• [WORK TASK]:
Go through the data and copy each line where the word "border" shows up.

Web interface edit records
▽

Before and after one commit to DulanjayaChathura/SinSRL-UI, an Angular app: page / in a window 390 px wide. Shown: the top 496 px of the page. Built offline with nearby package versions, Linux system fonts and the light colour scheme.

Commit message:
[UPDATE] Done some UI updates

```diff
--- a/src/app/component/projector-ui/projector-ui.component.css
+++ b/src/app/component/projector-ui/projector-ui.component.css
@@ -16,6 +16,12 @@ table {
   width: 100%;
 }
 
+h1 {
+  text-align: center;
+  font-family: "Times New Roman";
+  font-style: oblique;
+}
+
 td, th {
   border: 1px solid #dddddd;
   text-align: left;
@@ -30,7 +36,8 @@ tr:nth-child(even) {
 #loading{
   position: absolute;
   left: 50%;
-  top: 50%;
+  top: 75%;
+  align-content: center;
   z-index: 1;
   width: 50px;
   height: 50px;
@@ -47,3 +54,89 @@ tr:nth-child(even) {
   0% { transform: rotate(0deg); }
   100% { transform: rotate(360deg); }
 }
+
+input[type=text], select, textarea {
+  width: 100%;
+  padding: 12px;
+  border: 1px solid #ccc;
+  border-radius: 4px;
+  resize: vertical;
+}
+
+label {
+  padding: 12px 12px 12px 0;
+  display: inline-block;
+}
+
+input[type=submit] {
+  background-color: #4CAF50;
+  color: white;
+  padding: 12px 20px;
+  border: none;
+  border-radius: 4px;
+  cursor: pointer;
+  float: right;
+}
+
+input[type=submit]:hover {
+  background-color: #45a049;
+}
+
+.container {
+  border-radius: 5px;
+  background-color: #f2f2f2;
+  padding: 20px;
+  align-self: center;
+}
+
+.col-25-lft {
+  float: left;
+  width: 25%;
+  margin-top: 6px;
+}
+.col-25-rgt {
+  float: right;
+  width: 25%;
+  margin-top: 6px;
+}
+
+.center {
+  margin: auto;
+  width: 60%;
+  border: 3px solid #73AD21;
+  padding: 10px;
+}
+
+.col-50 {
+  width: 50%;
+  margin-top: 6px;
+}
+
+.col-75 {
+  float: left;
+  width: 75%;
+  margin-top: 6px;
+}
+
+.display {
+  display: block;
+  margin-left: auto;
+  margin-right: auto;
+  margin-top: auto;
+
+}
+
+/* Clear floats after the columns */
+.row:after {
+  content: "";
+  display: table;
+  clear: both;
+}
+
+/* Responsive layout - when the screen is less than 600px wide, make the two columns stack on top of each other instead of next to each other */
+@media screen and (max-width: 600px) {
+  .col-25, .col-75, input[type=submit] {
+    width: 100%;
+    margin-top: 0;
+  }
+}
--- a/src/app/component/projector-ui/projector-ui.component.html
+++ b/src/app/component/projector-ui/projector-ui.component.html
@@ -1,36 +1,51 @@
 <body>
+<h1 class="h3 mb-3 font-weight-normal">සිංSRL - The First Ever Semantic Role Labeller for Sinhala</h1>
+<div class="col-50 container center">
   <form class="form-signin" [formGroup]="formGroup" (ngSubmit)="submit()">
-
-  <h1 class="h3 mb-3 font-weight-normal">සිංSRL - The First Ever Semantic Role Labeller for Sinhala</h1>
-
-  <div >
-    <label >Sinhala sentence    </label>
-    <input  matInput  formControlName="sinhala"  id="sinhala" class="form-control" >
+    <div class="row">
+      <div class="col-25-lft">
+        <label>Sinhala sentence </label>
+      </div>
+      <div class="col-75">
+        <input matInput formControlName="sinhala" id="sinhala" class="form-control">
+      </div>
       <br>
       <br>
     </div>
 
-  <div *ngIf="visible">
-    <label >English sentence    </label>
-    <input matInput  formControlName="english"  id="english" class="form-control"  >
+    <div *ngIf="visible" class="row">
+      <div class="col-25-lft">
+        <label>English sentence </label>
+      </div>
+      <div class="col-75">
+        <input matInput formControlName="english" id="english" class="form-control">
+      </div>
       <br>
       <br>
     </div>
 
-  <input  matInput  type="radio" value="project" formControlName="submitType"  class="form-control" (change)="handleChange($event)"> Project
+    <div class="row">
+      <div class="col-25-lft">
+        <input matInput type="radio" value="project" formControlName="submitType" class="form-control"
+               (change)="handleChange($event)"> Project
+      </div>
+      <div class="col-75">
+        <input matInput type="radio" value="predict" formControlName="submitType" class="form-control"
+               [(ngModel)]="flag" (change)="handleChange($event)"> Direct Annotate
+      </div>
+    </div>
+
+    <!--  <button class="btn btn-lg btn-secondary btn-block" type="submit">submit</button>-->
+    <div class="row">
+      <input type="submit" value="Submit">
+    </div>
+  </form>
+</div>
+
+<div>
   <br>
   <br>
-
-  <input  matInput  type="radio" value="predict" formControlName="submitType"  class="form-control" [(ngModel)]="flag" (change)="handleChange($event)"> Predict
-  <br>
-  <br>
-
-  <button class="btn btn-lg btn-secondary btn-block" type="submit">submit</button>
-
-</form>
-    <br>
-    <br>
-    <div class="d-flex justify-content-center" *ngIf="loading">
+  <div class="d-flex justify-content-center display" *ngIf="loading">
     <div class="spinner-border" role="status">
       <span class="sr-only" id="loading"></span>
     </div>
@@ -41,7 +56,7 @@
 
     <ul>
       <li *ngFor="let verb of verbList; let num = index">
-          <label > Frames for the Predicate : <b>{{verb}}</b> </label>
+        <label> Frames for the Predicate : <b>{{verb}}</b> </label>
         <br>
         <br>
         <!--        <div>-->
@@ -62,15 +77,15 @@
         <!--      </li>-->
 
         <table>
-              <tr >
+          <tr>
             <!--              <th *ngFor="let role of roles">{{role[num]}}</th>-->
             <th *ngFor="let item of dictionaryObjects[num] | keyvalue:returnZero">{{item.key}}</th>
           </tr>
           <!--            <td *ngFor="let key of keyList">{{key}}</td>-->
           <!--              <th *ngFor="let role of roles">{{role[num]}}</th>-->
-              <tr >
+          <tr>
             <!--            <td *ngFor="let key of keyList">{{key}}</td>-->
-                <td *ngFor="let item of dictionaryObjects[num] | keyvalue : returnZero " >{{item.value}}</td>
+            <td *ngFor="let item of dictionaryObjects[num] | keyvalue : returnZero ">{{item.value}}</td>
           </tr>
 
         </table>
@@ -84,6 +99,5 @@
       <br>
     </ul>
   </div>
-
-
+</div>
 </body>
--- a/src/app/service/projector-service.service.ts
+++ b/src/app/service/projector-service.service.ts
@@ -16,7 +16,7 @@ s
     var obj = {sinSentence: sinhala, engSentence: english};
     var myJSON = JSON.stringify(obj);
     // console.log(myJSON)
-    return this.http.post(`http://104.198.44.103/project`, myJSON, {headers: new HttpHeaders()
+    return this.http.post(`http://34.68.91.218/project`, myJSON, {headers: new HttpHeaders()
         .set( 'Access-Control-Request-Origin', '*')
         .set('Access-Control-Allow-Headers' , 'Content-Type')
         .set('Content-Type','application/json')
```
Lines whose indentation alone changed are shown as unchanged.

△

• [RESPONSE AREA]:
   border: 1px solid #dddddd;
+  border: 1px solid #ccc;
+  border-radius: 4px;
+  border: none;
+  border-radius: 4px;
+  border-radius: 5px;
+  border: 3px solid #73AD21;
     <div class="spinner-border" role="status">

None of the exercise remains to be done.